Investment fund frauds have long been a staple of the SEC enforcement division. Many of those have involved various types of real estate transactions. It is doubtful however that any involved mobile homes and the queen of mobile homes. – two key elements in the most recent real estate offering fraud action of the agency. SEC v. Gundy, Civil Action No. 5:”23-cv-00700 (W.D. Tx. Filed May 31, 2023).
Named as defendants in the action are: Chimene Van Gundy, the Queen of Mobile Homes; Outstanding Real Estate Solutions, Inc., a real estate firm that specialized in mobile homes which is now in receivership; Michael Trofimoff, the founder of a firm doing business as Georgia Mobile Home Investing; Santos Kidd, the CEO of Kinda’ole Financial Services, LLC, a firm that claimed to help home owners achieve their financial goals; and Maria Tosta, the firmer VP of Outstanding Real Estate responsible for bringing in clients.
Beginning in 2018, and continuing for the next three years, the Queen of Mobile Homes and her firm, Outstanding Real Estate, solicited investors to acquire interests in the company. Defendants Trofimoff, Kidd and Tosta participated in the solicitations as commissioned salespeople. Investors were not told that the salespeople participating in the solicitations were paid.
Potential investors were told that their funds would be used to purchase, refurbish and sell mobile homes. They were also told that returns of 15% to 20% would be paid on the investments. The investors were also told that there was a key-man insurance policy on Ms. Van Gundy’s life in recognition of here critical role to the investors. About $18.5 million was raised from 600 investors.

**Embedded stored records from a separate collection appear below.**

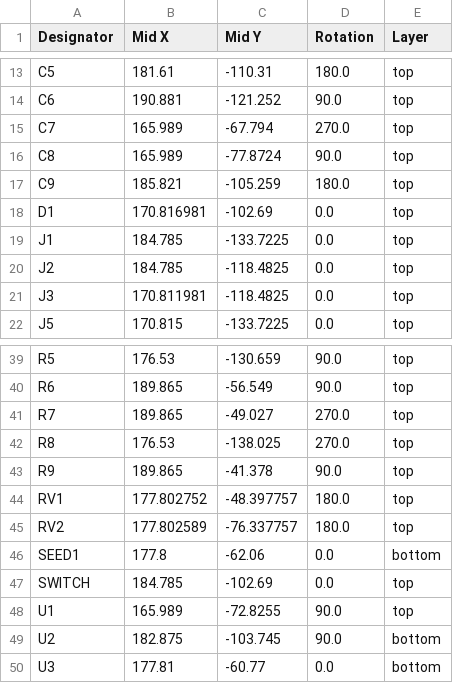
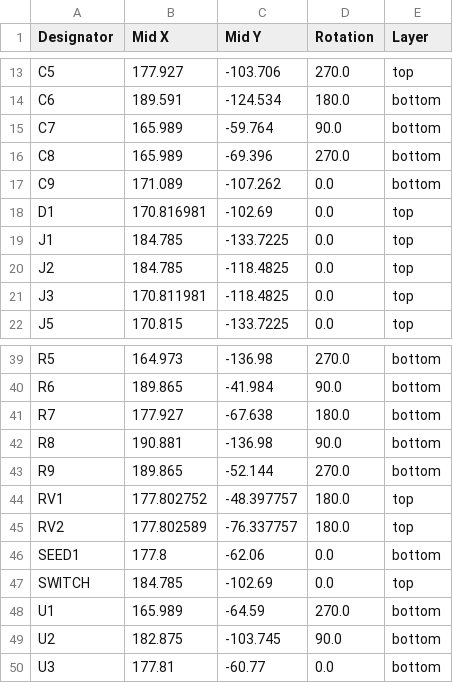
Before and after one commit to fablabnk/DaisyDelayHardware, a CSV file: KiCad_SingleBoard/production/positions.csv, drawn as a sheet; only a part is shown, gaps mark what is left out; the diff covers the shown part only; the diff names each change by its address in the sheet, - before the commit and + after, or states it on an @@ line.

```diff
--- a/KiCad_SingleBoard/production/positions.csv
+++ b/KiCad_SingleBoard/production/positions.csv
-B13 (Mid X): 181.61
+B13 (Mid X): 177.927
-C13 (Mid Y): -110.31
+C13 (Mid Y): -103.706
-D13 (Rotation): 180.0
+D13 (Rotation): 270.0
-B14 (Mid X): 190.881
+B14 (Mid X): 189.591
-C14 (Mid Y): -121.252
+C14 (Mid Y): -124.534
-D14 (Rotation): 90.0
+D14 (Rotation): 180.0
-E14:E17 (Layer): top
+E14:E17 (Layer): bottom
-C15 (Mid Y): -67.794
+C15 (Mid Y): -59.764
-D15 (Rotation): 270.0
+D15 (Rotation): 90.0
-C16 (Mid Y): -77.8724
+C16 (Mid Y): -69.396
-D16 (Rotation): 90.0
+D16 (Rotation): 270.0
-B17 (Mid X): 185.821
+B17 (Mid X): 171.089
-C17 (Mid Y): -105.259
+C17 (Mid Y): -107.262
-D17 (Rotation): 180.0
+D17 (Rotation): 0.0
-B39 (Mid X): 176.53
+B39 (Mid X): 164.973
-C39 (Mid Y): -130.659
+C39 (Mid Y): -136.98
-D39 (Rotation): 90.0
+D39 (Rotation): 270.0
-E39:E43 (Layer): top
+E39:E43 (Layer): bottom
-C40 (Mid Y): -56.549
+C40 (Mid Y): -41.984
-B41 (Mid X): 189.865
+B41 (Mid X): 177.927
-C41 (Mid Y): -49.027
+C41 (Mid Y): -67.638
-D41 (Rotation): 270.0
+D41 (Rotation): 180.0
-B42 (Mid X): 176.53
+B42 (Mid X): 190.881
-C42 (Mid Y): -138.025
+C42 (Mid Y): -136.98
-D42 (Rotation): 270.0
+D42 (Rotation): 90.0
-C43 (Mid Y): -41.378
+C43 (Mid Y): -52.144
-D43 (Rotation): 90.0
+D43 (Rotation): 270.0
-C48 (Mid Y): -72.8255
+C48 (Mid Y): -64.59
-D48 (Rotation): 90.0
+D48 (Rotation): 270.0
-E48 (Layer): top
+E48 (Layer): bottom
```
Also changed, not shown: 83 edited cells elsewhere in this file, KiCad_SingleBoard/production/bom.csv, 32 other files.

The securities sold were not registered with the Commission. The salespeople were not registered as brokers despite their role in the sales process. The complaint alleges violations of Securities Act Sections 5(a) and (c), and 17(a) of the Securities Act and Exchange Act Section 10(b), Defendant Tosta has agreed to settle the charges, consenting to the entry of permanent injunctions and agreeing to pay disgorgement and pre-judgment interest of $117,917.57 and a civil penalty of $60,000. See Lit. Rel. No. 25739 (May 31, 2023).